(Beginning of Excerpted data)
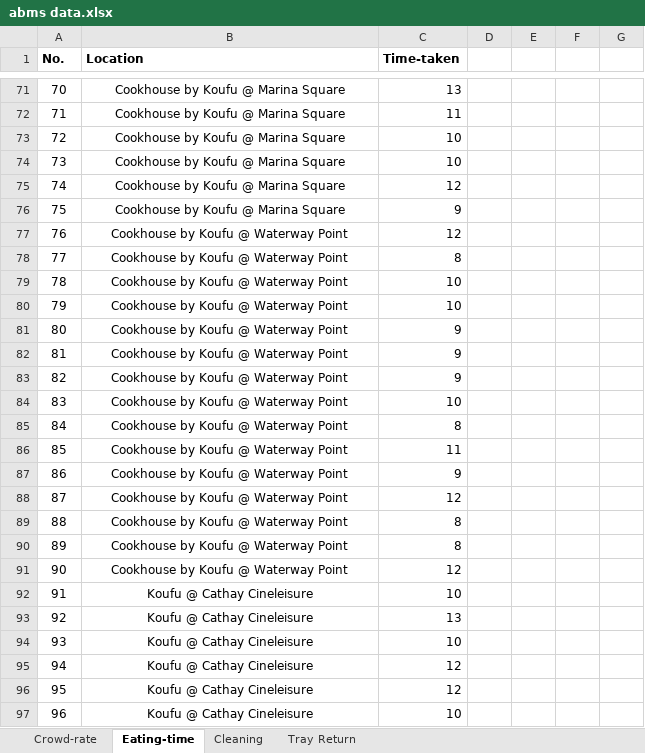
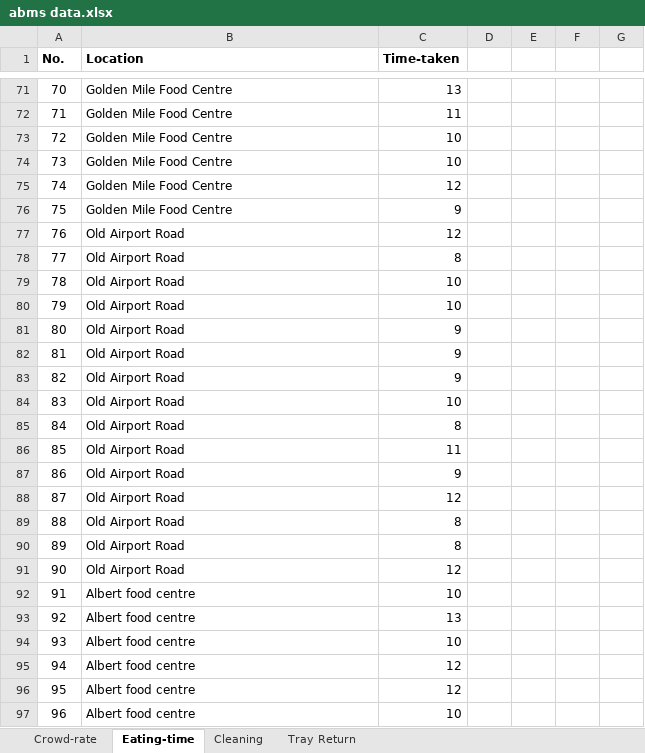
Before and after one commit to ngjunxiang/ABMS-T9, an Excel workbook: abms data.xlsx, sheet Eating-time, drawn as a sheet; only a part is shown, gaps mark what is left out; values as stored, in another font and other column widths than the file's, no borders; the diff covers the shown part only; the diff names each change by its address in the sheet, - before the commit and + after, or states it on an @@ line.

```diff
--- a/abms data.xlsx (sheet Eating-time)
+++ b/abms data.xlsx (sheet Eating-time)
-B71:B97 alignment: center
+B71:B97 alignment: left
-B71:B76 (Location): Cookhouse by Koufu @ Marina Square
+B71:B76 (Location): Golden Mile Food Centre
-B77:B91 (Location): Cookhouse by Koufu @ Waterway Point
+B77:B91 (Location): Old Airport Road
-B92:B97 (Location): Koufu @ Cathay Cineleisure
+B92:B97 (Location): Albert food centre
```
Also changed, not shown: 78 edited cells and cell formats elsewhere in this sheet, sheet Cleaning, sheet Crowd-rate, sheet Tray Return.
(End of Excerpted data)
Provide every line from the material that contains the word "Location".

*Result of the task*.
-B71:B76 (Location): Cookhouse by Koufu @ Marina Square
+B71:B76 (Location): Golden Mile Food Centre
-B77:B91 (Location): Cookhouse by Koufu @ Waterway Point
+B77:B91 (Location): Old Airport Road
-B92:B97 (Location): Koufu @ Cathay Cineleisure
+B92:B97 (Location): Albert food centre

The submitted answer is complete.